What does it mean to be human? Anthropologists tackle this central question by looking at the biological and cultural diversity of our species in the past and present. Where and when did modern humans evolve? What lessons about sustainable growth can be learned from looking at the long-term relationship between humans and their environments? Can in-depth cultural knowledge be a tool in solving global conflicts? The anthropology major tackles these and countless other questions by studying the history, biology and behavior of human beings through the centuries and around the world.

Cultural anthropology, biological anthropology and archaeology.

As an anthropology major at Marquette, you can focus your studies by choosing elective courses that concentrate on one of these areas.

It's all cultural.

Cultural anthropologists carry out in-depth and long-term studies to piece together a holistic understanding of the social, historical, economic and technological forces that shape culture. Our professors study topics that range from the urban gardening movement in the U.S. to dispute resolution and mediation in Africa. As an anthropology major, you'll find lots of options for service learning and community work.

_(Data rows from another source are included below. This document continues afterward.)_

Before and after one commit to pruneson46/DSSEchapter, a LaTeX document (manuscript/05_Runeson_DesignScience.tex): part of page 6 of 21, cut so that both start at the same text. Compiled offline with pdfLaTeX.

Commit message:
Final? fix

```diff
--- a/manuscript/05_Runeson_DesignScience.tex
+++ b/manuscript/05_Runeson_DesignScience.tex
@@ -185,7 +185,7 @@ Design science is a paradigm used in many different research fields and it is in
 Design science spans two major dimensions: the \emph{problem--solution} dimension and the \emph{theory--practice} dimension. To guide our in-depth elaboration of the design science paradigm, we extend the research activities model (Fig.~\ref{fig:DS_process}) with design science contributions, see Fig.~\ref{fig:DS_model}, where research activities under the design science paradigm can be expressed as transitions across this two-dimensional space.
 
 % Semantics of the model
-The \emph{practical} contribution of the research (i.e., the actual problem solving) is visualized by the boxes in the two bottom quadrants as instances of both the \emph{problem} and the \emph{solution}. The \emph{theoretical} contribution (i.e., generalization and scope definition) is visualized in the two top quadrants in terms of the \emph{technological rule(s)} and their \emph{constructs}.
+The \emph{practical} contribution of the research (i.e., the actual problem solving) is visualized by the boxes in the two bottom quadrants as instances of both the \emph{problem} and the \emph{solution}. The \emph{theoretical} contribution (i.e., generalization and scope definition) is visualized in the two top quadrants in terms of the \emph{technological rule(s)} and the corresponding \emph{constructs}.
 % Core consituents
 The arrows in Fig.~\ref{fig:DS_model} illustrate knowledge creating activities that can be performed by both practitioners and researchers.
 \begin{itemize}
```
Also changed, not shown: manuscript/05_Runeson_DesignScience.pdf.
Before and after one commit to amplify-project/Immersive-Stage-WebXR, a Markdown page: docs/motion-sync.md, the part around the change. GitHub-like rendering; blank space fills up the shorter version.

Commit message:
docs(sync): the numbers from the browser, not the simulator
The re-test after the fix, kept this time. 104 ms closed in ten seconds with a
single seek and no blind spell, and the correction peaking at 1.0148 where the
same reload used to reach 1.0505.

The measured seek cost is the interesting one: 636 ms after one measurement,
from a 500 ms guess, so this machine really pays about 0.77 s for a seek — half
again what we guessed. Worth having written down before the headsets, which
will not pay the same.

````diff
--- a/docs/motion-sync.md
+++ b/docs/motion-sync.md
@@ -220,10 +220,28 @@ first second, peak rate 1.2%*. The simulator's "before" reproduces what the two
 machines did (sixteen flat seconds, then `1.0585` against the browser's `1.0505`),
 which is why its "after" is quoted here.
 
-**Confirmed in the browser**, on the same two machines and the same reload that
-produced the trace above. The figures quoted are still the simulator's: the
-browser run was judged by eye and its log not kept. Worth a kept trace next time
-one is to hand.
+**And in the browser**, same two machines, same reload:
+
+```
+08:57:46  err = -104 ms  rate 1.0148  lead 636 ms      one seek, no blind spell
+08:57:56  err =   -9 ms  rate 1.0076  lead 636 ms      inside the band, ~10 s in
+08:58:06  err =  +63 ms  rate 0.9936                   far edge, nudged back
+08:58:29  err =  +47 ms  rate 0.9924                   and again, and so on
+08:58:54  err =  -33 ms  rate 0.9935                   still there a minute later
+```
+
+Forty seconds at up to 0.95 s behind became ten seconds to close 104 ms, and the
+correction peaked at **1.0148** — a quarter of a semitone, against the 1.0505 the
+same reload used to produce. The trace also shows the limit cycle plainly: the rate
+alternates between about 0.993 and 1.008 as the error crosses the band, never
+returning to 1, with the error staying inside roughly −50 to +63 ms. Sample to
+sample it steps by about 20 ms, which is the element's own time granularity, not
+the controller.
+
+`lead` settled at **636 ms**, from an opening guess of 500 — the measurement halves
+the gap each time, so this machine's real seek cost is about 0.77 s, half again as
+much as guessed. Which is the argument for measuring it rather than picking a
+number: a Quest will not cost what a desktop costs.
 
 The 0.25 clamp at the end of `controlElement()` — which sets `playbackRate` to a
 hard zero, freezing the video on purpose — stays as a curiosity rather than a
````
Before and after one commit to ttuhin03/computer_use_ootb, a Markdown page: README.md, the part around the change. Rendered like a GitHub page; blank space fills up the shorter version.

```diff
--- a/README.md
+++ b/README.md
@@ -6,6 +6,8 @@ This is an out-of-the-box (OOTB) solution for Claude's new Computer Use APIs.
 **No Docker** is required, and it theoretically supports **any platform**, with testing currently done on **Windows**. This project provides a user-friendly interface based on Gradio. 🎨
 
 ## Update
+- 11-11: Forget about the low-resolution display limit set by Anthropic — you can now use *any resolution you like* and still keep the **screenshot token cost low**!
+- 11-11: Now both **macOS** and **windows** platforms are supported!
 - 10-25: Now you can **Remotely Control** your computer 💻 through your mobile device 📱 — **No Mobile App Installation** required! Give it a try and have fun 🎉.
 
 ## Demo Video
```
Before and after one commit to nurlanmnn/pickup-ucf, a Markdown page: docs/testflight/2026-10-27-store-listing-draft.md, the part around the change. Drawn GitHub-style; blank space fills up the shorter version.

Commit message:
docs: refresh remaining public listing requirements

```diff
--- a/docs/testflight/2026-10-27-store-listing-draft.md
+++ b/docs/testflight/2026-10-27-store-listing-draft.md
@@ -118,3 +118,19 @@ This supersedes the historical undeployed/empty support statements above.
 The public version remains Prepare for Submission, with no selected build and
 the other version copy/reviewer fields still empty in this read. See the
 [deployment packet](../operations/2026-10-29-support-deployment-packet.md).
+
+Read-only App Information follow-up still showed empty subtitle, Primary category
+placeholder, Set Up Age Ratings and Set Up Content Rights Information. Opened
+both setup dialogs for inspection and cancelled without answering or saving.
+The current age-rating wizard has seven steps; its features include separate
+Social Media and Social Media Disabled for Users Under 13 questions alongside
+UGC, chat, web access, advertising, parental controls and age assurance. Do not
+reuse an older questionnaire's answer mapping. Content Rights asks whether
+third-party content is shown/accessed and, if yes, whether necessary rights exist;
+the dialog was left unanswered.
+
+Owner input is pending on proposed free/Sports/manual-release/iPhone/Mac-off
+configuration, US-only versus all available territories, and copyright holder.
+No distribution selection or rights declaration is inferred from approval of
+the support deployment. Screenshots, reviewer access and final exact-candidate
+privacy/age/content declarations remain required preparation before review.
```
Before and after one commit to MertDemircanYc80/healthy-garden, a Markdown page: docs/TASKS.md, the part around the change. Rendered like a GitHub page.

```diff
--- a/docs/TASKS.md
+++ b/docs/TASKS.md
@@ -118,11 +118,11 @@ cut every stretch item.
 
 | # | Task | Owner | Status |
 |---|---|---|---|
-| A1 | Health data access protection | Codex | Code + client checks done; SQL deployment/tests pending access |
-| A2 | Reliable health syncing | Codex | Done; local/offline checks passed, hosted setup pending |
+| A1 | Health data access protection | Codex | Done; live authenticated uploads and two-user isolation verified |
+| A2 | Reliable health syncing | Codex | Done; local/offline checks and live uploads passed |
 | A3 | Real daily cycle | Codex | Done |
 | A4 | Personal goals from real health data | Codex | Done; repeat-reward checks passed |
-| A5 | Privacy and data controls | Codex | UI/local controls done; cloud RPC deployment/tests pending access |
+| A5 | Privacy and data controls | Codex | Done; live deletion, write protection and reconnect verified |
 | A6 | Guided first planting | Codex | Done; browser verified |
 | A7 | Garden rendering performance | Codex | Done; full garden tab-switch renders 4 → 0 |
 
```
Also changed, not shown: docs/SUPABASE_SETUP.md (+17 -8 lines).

Focus on the physical.

What can we learn from two-million-year-old fossils? How do we understand the biological evolution of our species? Your classes in biological anthropology will examine human evolution and the effects of disease and malnutrition on humans and introduce the fields of forensic science and primate studies. Laboratory classes and community internships are also available.

Dig it.

You’ll learn the scientific side of archaeology through lab exercises and hands-on learning. You will also see the economic and cultural impacts of archaeology in terms of cultural heritage and identity, resource management and tourism, and public education. Internships and summer field schools are available.

Some of the classes you'll take:

  • Being Human
  • Cultural Anthropology
  • Archaeology and Prehistoric Cultures
  • Human Evolutionary Process
  • Urban Anthropology
  • Culture, Health and Illness
  • Global Aid and Humanitarianism

For a complete listing of required courses for the program in anthropology, please visit the Marquette University Online Bulletin at this link.